ACTION ITEM:
Go through the listing below and state how many of its lines include "base". Write only that number.

MATERIAL FOR THE TASK:

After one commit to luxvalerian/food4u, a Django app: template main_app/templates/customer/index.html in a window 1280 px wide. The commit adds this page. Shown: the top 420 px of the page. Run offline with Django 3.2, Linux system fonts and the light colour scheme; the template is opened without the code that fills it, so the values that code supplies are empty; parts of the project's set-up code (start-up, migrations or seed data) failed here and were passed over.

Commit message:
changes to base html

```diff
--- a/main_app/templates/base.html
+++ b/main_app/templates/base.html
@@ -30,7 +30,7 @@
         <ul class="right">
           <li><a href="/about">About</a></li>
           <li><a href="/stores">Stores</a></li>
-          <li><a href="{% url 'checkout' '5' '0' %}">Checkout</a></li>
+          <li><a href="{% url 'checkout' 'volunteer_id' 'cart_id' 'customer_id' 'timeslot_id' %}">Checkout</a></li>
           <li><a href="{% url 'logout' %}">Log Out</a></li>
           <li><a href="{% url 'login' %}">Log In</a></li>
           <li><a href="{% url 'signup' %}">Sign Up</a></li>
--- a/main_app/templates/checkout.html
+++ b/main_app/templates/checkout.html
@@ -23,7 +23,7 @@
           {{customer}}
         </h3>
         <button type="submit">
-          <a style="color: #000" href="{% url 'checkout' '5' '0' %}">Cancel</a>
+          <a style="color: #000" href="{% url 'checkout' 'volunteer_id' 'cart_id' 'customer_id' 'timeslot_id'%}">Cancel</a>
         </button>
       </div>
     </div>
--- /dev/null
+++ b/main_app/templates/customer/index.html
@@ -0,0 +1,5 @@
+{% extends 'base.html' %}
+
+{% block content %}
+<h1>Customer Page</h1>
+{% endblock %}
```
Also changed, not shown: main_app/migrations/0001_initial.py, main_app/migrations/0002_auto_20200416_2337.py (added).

TASK ANSWER:
4